A Good Death
October 18, 2015
A good death. A good death. To me, that sounds a bit oxymoronic – kinda like “a terrific IRS audit,” or “a great hole in the head.” Perhaps if I parse this out, it will bring clarity to what is meant by “a good death.”
I more than agree with Woody Allen who said that he doesn’t want to believe in reincarnation because he might come back as someone who has to sit through an ice show. Not only do I not subscribe to the idea of reincarnation, but I eschew the entire concept of an afterlife. So, for me, there is nothing good – or bad or indifferent – beyond the veil.
If there is no afterlife, then that leaves me with two remaining components of death – the life leading up to death, and the actual act of dying. I’ll first have a look at the act of dying as it might relate to having a good death.
Comedian Steven Wright chastises people who say things like: “she died suddenly.” Steven contends that we all die suddenly – you’re alive, you’re alive, you’re alive, you’re alive, you’re alive, you’re dead. Although he’s trying to invoke humor, I actually agree. I think death is an almost instantaneous transition. To make this transition “good,” most people hope for at least three things: that you experience it quickly (you’re alive, you’re alive, you’re dead), that you experience little or no pain, and, if you can arrange it, that you are asleep or unconscious when it befalls you.
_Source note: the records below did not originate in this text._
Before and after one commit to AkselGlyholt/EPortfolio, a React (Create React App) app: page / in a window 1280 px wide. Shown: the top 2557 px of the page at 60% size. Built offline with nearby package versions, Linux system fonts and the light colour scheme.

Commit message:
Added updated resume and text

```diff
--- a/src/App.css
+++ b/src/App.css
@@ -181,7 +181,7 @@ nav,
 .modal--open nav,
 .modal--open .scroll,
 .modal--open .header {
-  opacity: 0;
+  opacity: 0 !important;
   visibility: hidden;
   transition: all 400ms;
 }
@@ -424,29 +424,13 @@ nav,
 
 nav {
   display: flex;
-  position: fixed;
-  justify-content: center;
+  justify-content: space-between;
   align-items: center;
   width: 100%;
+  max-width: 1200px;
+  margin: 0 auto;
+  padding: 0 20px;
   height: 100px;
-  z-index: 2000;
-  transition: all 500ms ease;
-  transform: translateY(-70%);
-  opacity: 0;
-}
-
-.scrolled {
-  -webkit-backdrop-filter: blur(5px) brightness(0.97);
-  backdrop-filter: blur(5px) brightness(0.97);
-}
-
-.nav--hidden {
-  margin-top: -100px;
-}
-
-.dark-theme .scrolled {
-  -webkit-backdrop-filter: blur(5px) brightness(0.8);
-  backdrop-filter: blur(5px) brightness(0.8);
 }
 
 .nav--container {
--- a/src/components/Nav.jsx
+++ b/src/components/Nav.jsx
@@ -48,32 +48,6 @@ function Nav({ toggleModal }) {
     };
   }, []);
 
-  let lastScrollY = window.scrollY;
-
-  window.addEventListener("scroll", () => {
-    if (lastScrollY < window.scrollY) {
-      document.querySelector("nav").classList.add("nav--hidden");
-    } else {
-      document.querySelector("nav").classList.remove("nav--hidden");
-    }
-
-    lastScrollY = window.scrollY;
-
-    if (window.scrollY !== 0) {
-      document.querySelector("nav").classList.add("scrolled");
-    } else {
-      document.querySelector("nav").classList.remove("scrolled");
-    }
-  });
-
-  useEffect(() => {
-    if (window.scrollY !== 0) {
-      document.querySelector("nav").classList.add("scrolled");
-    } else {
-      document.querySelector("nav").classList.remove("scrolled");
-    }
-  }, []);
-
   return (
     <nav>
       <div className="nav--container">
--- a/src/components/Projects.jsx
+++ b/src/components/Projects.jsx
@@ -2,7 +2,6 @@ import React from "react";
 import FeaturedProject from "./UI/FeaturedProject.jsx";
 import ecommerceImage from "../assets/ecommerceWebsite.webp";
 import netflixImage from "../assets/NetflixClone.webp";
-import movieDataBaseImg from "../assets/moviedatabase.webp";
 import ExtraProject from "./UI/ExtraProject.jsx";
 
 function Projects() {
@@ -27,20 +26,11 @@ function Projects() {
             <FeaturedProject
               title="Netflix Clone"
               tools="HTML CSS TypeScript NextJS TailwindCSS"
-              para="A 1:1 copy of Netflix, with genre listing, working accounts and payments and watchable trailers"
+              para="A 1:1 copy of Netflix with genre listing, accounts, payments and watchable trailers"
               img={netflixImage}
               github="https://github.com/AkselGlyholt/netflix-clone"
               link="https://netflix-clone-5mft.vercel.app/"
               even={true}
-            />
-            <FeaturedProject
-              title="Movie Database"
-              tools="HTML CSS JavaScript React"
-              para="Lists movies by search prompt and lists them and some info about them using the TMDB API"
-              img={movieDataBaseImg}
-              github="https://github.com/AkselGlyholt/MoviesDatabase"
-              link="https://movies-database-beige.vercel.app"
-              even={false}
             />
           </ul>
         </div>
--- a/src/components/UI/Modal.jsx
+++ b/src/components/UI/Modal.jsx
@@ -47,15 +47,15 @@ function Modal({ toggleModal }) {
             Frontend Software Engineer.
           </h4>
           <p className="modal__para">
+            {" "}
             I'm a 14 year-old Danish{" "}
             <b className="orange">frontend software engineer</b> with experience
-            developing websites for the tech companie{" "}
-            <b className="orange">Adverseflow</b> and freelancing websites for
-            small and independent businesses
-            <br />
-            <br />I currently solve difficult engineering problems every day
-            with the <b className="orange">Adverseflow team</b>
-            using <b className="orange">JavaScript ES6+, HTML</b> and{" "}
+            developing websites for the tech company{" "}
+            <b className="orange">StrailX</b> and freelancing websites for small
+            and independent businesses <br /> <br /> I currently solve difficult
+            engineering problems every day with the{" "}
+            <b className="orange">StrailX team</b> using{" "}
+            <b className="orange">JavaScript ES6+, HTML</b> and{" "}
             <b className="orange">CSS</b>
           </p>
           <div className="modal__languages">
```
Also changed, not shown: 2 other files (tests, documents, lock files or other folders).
I suspect that people who use the phrase “good death” are not intimating that those three components constitute a “good death” as they contend, mainly because there is little to nothing you can do to influence expedience, unawareness, or discomfort. So, if the phrase “good death” does not refer to what lies beyond the veil and it does not refer to the instantaneous transition, then it has to apply to the time – that is, life – preceding the transition.
I don’t know why, but when I think of or hear the phrase “a good death” I envision a Roman Empire soldier – I guess it’s the movies. To them, as I interpret it, a good death was to die in a battle that was in support of a cause in which they believed. I suspect that it’s still true today, but, fortunately, most of us are not afforded that opportunity.
Quite frankly, I’m not really convinced that the person doing the dying would routinely agree that it might be a good death. Perception of a good death could mainly be in the eyes of those left behind. My father-in-law loved to hunt and died doing that. Family and friends found some degree of comfort knowing he died doing the thing he loved to do. It’s hard for me to believe that he, at the time of the heart attack, perceived his imminent demise more favorably because he was hunting.
Maybe it’s because my son and I spent so many years in Boy Scouts, but, to me, a “good death” has to do with being prepared. The dignified manner in which 91-year-old Jimmy Carter speaks about his demise comes to mind. I suspect he’s made peace with the fact of his mortality, believes he’s led a mainly exemplary life, and has addressed his family, financial, and other obligations to the best of his ability. He’s prepared – ergo, a “good death.”
Knowing me as I do, I’m acutely aware of the mistakes and less-than-proud moments of my life so far. If I use the preparedness definition and compare my life to the exemplary-life Jimmy Carter standard, I wonder if I’m qualified to have a good death? Is it too late for me to work on that? Is it too late for you?